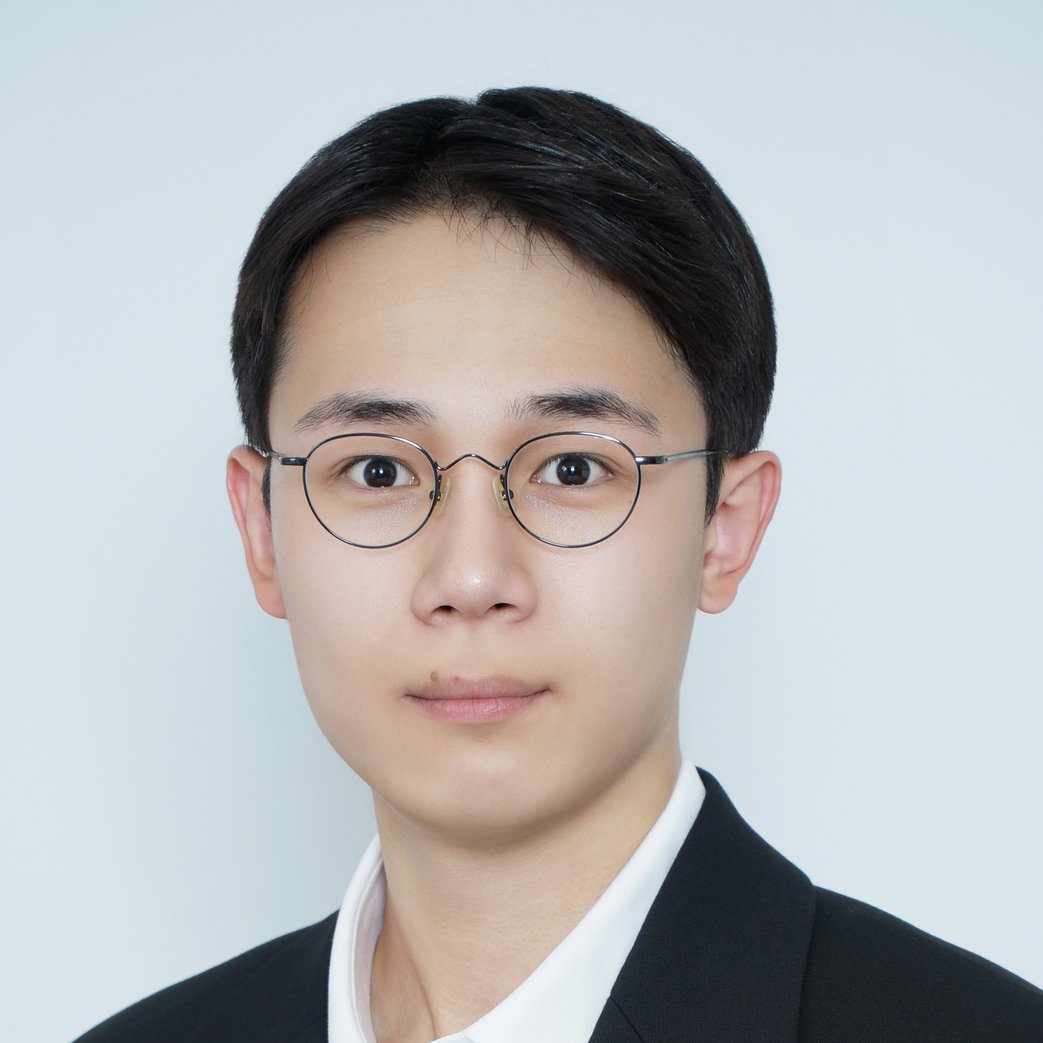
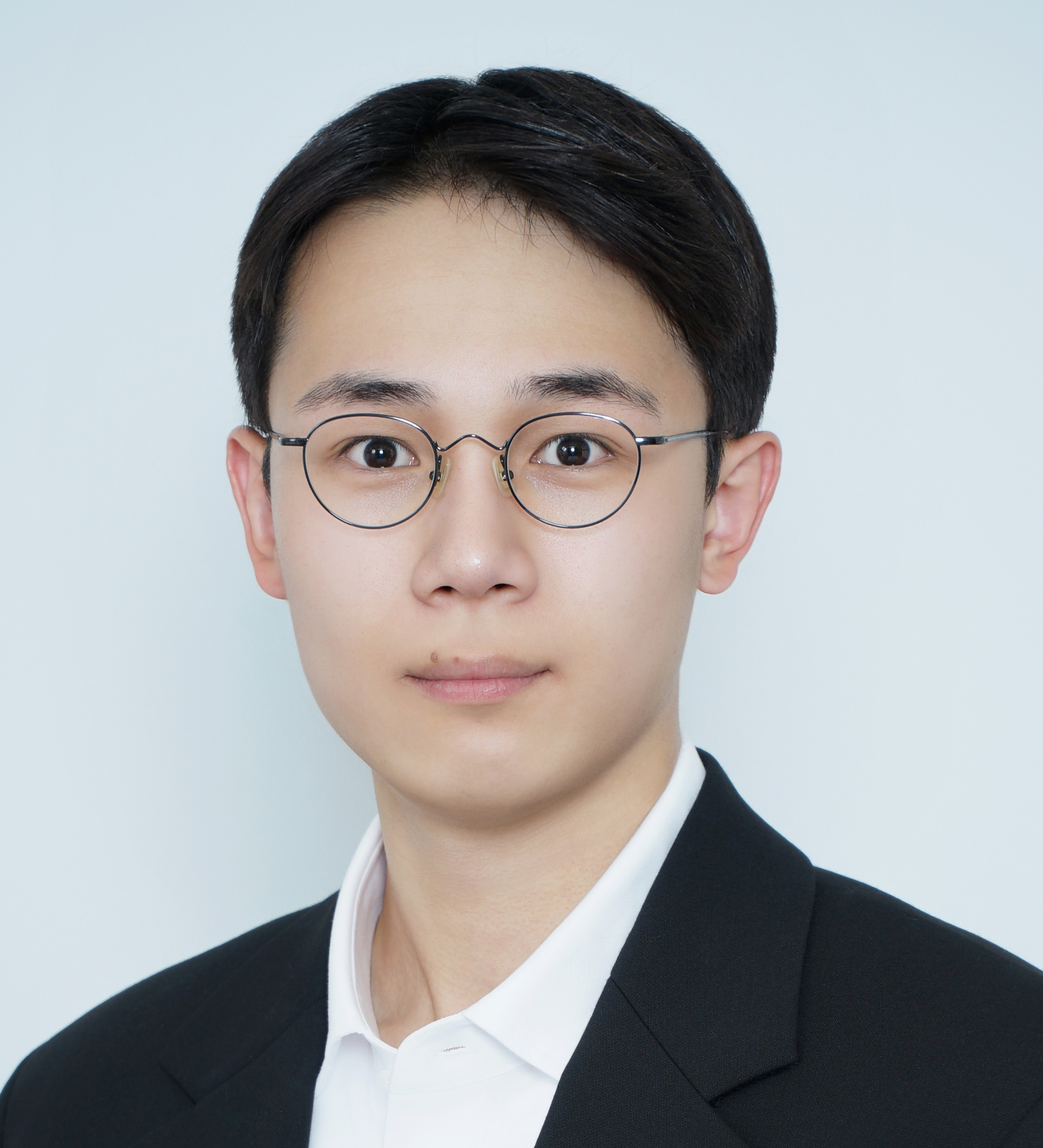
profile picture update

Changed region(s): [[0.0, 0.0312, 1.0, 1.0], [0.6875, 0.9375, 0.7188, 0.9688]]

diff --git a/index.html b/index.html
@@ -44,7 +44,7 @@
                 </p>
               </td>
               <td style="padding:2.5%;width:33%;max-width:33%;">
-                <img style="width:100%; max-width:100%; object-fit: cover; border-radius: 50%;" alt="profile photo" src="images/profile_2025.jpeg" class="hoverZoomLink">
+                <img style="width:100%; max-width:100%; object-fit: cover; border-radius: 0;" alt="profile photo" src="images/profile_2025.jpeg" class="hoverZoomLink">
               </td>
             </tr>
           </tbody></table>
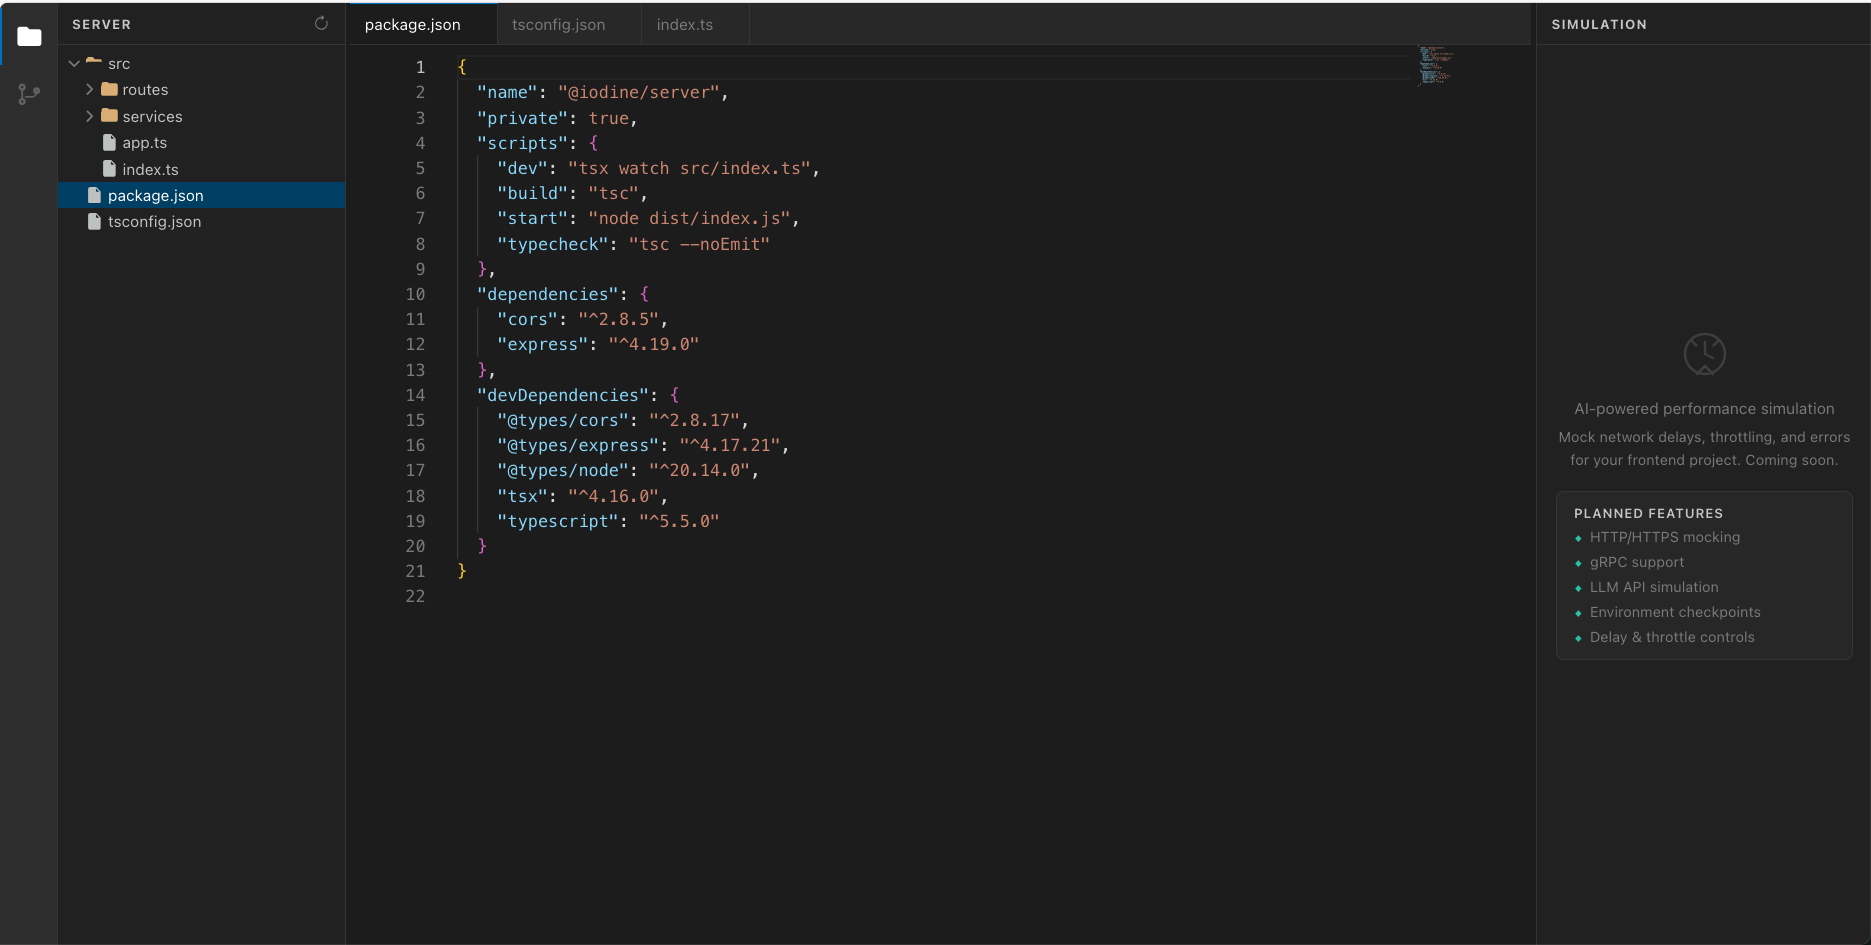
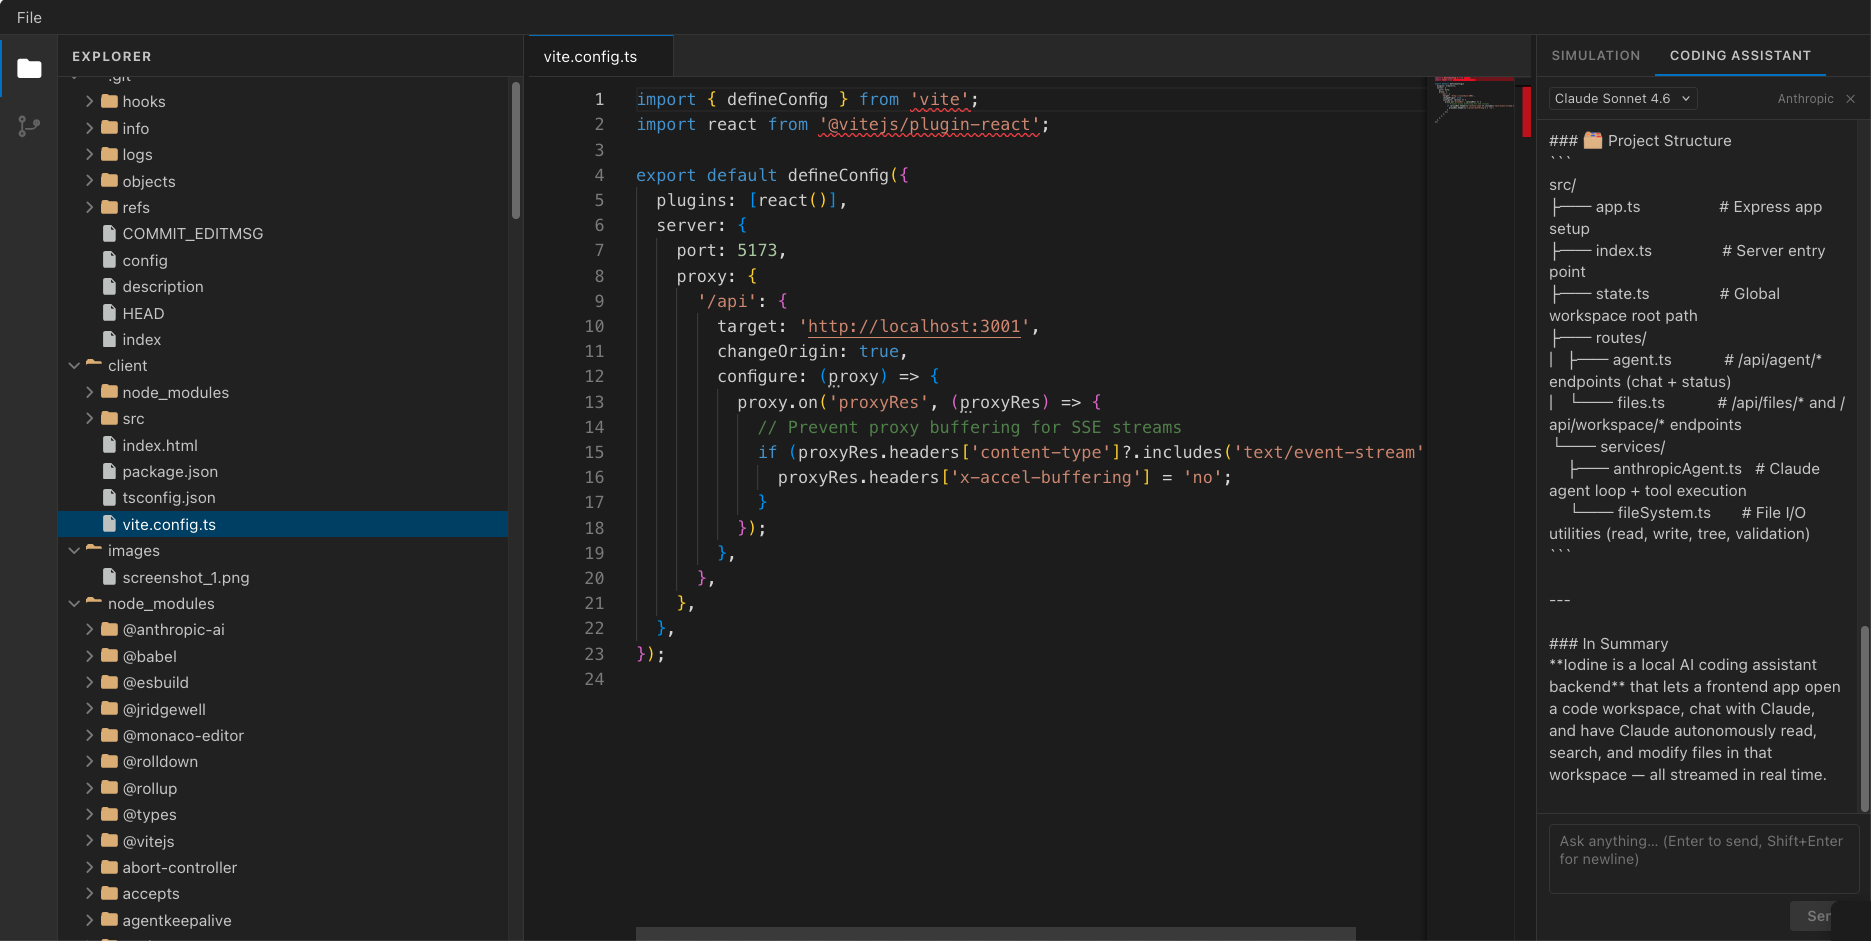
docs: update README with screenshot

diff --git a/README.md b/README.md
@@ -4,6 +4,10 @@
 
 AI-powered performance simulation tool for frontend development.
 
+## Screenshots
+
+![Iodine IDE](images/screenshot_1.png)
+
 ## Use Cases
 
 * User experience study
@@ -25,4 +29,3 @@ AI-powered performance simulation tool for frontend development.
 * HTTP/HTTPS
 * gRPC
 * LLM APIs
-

========

• Problem details: What you return should match the records line for line, minus the pictures.

• Result of this task:
profile picture update

Changed region(s): [[0.0, 0.0312, 1.0, 1.0], [0.6875, 0.9375, 0.7188, 0.9688]]

diff --git a/index.html b/index.html
@@ -44,7 +44,7 @@
                 </p>
               </td>
               <td style="padding:2.5%;width:33%;max-width:33%;">
-                <img style="width:100%; max-width:100%; object-fit: cover; border-radius: 50%;" alt="profile photo" src="images/profile_2025.jpeg" class="hoverZoomLink">
+                <img style="width:100%; max-width:100%; object-fit: cover; border-radius: 0;" alt="profile photo" src="images/profile_2025.jpeg" class="hoverZoomLink">
               </td>
             </tr>
           </tbody></table>
docs: update README with screenshot

diff --git a/README.md b/README.md
@@ -4,6 +4,10 @@
 
 AI-powered performance simulation tool for frontend development.
 
+## Screenshots
+
+![Iodine IDE](images/screenshot_1.png)
+
 ## Use Cases
 
 * User experience study
@@ -25,4 +29,3 @@ AI-powered performance simulation tool for frontend development.
 * HTTP/HTTPS
 * gRPC
 * LLM APIs
-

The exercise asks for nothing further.